EXTRACTED DATA -
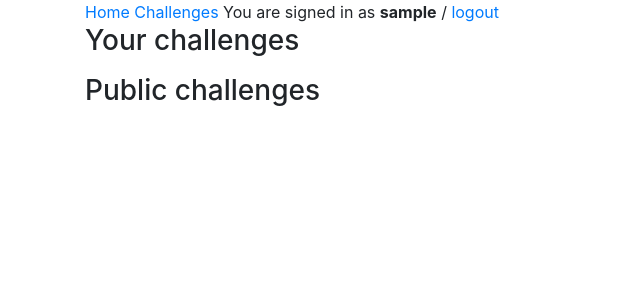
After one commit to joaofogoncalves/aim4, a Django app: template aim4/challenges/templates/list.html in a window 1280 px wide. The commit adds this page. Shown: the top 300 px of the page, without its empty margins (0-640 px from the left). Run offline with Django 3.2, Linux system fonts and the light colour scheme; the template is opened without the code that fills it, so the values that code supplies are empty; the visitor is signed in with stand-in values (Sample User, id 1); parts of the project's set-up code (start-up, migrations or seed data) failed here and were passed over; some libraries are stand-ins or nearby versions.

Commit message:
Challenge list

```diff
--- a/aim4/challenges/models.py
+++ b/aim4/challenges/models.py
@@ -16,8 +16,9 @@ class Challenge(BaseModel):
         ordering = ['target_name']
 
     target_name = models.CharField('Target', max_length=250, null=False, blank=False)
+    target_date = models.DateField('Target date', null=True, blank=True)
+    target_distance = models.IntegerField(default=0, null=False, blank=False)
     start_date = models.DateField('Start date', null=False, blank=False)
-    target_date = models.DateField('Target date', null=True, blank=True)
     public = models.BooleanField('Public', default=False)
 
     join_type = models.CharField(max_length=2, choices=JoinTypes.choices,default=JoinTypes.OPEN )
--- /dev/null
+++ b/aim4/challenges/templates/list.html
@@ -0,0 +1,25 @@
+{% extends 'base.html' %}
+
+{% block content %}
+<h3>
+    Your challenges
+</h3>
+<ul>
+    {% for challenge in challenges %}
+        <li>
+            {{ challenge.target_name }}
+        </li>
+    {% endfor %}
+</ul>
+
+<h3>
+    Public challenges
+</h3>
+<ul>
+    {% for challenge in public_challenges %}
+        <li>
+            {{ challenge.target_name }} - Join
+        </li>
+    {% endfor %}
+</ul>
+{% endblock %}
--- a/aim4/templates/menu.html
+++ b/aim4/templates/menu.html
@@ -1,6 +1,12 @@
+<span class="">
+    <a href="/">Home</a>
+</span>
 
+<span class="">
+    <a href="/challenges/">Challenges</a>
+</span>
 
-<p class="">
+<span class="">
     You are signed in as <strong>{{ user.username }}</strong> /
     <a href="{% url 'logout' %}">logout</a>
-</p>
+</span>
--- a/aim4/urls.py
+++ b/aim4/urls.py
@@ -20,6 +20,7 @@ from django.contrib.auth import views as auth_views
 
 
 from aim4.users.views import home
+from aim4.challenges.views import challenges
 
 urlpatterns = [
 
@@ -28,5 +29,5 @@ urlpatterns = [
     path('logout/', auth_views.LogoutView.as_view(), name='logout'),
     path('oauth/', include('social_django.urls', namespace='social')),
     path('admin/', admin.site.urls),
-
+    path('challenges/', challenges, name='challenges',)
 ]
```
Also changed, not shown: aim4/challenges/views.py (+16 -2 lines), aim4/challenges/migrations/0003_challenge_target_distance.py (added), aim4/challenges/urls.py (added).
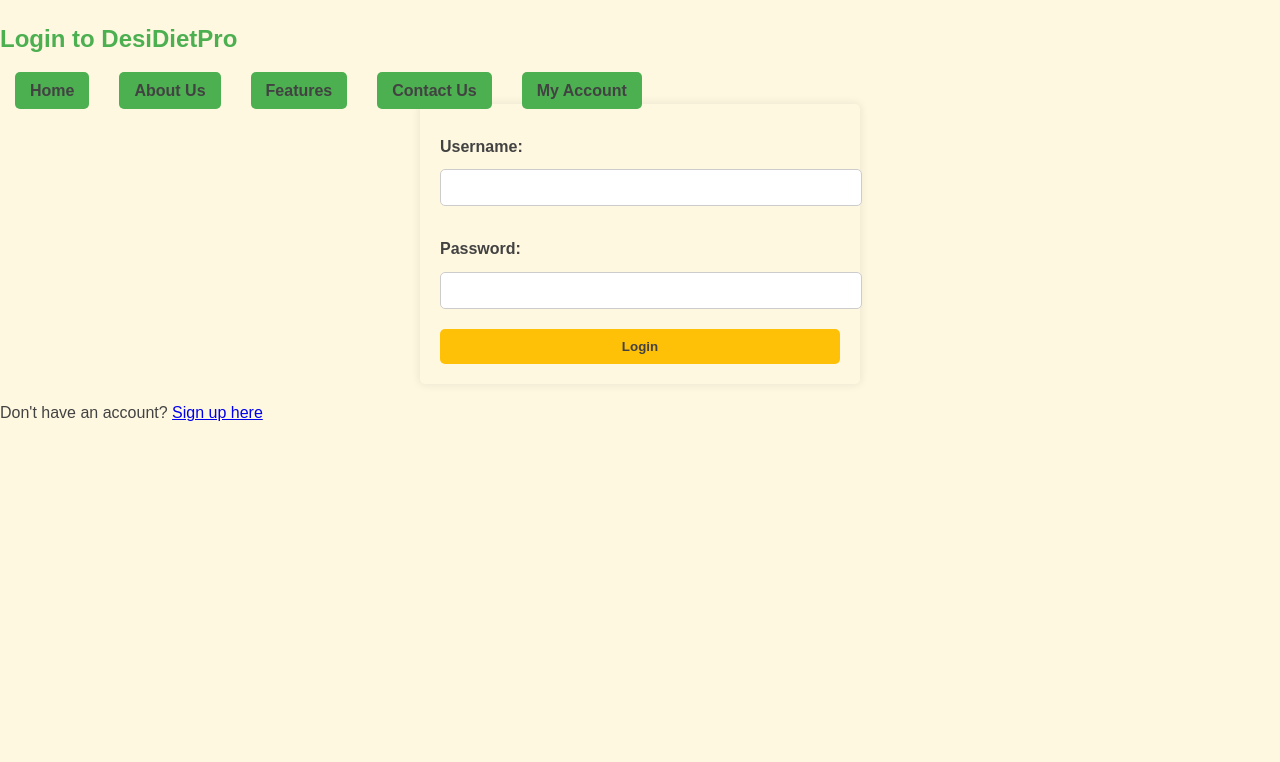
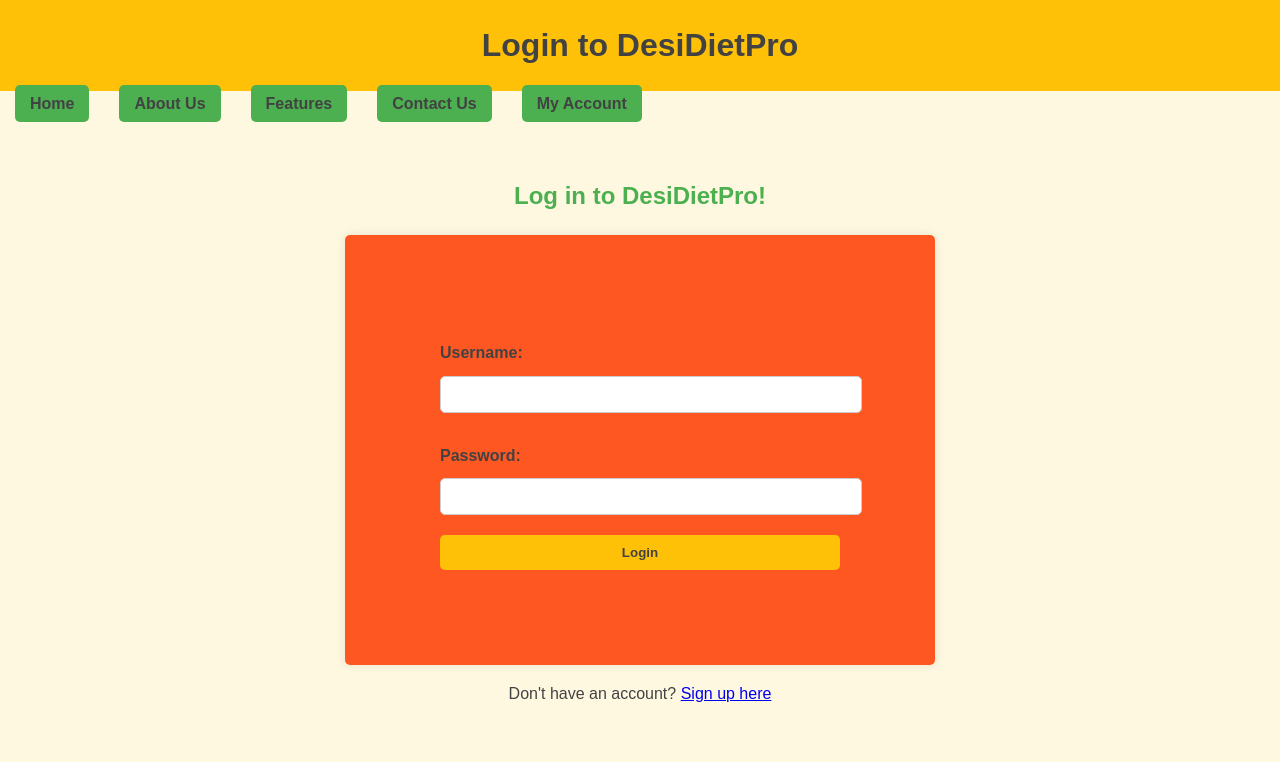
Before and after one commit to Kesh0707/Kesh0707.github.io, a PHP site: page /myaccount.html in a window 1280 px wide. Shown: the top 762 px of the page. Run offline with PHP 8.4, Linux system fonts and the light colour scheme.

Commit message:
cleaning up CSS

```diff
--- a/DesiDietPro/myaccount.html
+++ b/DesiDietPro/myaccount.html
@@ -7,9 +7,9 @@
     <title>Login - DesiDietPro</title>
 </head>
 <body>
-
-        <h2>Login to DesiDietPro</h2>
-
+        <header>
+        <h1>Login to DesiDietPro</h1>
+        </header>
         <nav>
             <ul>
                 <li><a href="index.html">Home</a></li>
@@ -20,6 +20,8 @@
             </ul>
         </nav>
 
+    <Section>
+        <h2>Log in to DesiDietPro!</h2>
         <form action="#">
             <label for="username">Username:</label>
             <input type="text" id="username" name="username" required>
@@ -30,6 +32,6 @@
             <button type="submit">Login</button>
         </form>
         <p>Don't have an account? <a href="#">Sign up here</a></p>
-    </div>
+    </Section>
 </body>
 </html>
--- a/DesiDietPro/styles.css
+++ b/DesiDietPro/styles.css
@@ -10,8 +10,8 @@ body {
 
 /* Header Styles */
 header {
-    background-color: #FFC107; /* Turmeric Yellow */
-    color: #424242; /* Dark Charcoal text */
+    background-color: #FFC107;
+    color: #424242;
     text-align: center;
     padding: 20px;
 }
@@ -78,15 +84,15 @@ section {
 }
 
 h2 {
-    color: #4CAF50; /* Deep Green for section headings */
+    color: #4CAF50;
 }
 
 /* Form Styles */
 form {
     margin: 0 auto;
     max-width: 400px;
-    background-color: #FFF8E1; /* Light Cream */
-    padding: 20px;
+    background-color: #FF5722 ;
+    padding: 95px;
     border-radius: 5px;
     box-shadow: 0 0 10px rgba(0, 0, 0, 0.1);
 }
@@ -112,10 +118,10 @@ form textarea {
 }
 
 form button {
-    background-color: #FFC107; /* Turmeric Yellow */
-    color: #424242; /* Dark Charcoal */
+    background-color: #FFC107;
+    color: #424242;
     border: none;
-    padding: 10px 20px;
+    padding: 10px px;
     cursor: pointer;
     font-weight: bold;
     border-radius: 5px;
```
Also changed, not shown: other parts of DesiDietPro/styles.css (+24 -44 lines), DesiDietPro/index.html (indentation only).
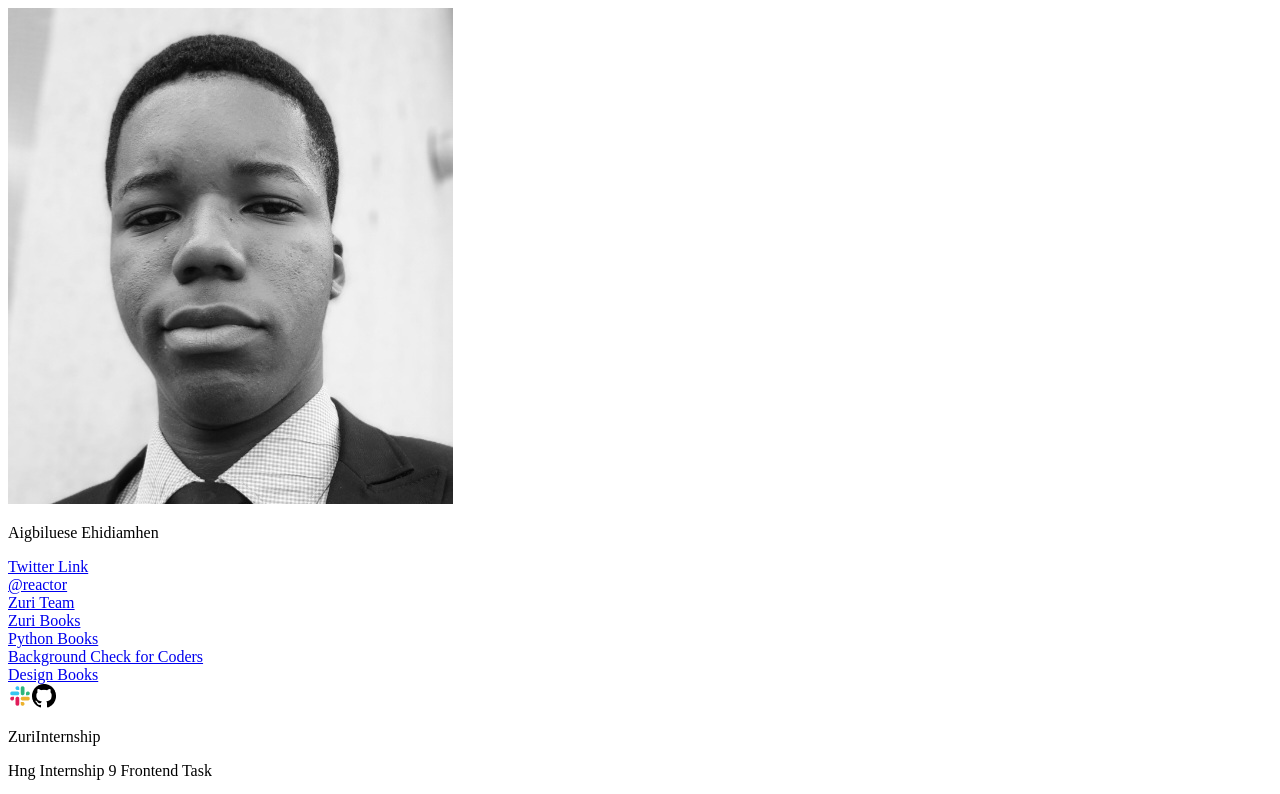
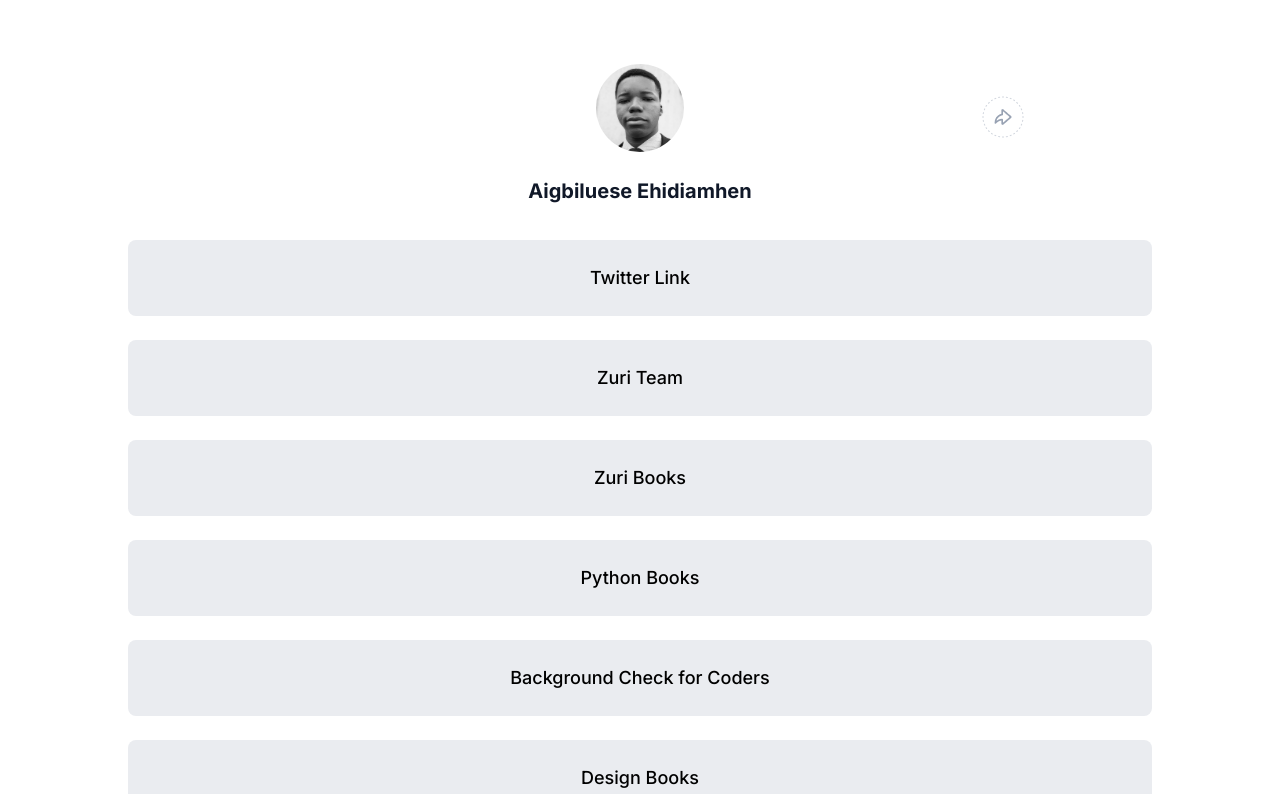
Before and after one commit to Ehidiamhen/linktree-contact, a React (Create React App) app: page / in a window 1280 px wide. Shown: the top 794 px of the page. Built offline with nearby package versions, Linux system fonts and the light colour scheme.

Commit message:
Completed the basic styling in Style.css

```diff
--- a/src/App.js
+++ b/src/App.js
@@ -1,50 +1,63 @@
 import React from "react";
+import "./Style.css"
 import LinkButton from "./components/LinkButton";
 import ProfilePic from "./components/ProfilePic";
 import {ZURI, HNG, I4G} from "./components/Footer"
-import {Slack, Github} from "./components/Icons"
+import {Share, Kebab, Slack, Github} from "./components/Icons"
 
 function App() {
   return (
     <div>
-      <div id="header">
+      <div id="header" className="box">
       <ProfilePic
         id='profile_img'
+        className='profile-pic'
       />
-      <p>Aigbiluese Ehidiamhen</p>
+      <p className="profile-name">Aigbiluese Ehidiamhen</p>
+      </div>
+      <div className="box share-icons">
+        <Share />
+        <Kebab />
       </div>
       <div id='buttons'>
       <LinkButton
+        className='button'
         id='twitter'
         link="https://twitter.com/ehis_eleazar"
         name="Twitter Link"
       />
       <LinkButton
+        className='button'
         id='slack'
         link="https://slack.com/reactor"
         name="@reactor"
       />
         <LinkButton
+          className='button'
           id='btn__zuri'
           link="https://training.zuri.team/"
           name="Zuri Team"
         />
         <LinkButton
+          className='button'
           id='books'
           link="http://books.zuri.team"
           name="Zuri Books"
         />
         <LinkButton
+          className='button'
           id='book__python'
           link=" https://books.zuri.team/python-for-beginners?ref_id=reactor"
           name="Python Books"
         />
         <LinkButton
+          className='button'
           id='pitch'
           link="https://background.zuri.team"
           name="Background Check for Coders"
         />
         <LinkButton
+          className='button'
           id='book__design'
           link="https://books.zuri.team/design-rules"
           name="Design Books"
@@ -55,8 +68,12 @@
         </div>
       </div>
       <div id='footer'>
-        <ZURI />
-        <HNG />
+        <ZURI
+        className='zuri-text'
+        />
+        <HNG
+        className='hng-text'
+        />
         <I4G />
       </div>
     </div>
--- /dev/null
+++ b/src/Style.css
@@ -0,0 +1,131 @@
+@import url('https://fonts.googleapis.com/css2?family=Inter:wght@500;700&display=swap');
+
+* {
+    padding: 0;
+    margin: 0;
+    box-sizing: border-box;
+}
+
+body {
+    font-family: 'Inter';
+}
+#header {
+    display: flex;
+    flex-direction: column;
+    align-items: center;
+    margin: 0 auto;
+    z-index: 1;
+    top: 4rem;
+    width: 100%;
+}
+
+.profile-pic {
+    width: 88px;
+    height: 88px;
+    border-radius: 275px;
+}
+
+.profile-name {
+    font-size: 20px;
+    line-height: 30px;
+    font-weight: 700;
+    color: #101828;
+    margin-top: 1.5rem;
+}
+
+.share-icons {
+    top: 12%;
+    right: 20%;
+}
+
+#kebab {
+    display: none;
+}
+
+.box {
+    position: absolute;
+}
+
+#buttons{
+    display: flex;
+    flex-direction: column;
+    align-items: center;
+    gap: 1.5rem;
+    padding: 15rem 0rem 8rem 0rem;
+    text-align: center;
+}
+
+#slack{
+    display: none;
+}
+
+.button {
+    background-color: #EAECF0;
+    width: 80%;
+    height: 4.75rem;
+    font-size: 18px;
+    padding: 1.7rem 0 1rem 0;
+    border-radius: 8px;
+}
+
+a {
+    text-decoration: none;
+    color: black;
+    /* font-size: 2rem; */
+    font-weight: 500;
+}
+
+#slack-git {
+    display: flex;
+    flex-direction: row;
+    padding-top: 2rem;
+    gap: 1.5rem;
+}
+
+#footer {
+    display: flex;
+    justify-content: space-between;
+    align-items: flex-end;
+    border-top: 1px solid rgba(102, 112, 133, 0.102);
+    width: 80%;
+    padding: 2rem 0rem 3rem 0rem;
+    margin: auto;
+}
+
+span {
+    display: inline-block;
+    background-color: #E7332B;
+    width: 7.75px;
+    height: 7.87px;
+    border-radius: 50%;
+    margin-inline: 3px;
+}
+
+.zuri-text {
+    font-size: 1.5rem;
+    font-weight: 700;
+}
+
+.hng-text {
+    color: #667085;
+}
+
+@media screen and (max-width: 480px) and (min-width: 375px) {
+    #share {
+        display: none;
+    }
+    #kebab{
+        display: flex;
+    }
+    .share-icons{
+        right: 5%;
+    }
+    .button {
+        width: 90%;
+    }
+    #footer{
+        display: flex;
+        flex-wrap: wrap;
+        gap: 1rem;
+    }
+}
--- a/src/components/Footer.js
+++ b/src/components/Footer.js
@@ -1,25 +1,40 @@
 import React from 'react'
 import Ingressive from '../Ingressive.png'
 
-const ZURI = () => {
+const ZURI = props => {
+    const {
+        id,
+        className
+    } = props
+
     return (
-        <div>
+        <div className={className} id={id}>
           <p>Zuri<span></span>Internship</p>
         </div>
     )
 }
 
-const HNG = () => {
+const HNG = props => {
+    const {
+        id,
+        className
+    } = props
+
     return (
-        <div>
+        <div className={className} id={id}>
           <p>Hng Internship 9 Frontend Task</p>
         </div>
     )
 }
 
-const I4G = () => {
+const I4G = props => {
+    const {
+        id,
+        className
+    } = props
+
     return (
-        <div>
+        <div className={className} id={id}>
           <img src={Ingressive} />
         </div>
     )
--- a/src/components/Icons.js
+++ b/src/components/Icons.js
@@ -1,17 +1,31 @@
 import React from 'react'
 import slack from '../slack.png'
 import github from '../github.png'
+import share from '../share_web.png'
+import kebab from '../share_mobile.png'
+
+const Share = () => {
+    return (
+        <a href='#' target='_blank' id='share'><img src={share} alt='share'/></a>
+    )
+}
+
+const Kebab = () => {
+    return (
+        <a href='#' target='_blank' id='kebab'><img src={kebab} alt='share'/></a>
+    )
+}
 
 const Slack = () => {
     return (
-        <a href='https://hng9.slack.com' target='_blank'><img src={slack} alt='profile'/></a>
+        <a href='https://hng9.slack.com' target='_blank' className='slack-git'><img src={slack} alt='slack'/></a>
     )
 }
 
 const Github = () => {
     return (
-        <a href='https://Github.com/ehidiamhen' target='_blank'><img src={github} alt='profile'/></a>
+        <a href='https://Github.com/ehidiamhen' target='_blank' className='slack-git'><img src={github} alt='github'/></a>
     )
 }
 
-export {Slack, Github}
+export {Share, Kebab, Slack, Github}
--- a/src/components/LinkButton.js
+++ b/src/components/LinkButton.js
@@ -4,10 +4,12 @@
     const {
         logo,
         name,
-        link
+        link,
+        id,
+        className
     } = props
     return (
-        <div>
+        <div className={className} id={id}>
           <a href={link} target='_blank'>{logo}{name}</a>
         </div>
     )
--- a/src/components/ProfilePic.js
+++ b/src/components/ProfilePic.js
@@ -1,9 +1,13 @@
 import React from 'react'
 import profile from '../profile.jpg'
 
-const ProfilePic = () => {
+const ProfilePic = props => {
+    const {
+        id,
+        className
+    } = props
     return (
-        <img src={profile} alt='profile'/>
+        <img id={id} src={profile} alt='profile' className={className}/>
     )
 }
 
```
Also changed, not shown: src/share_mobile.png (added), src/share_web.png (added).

WORK REQUIRED - Once you have checked every line of the material above, return the ones that hold the string "align".

EXERCISE OUTPUT -
     text-align: center;
+    align-items: center;
+    align-items: center;
+    text-align: center;
+    align-items: flex-end;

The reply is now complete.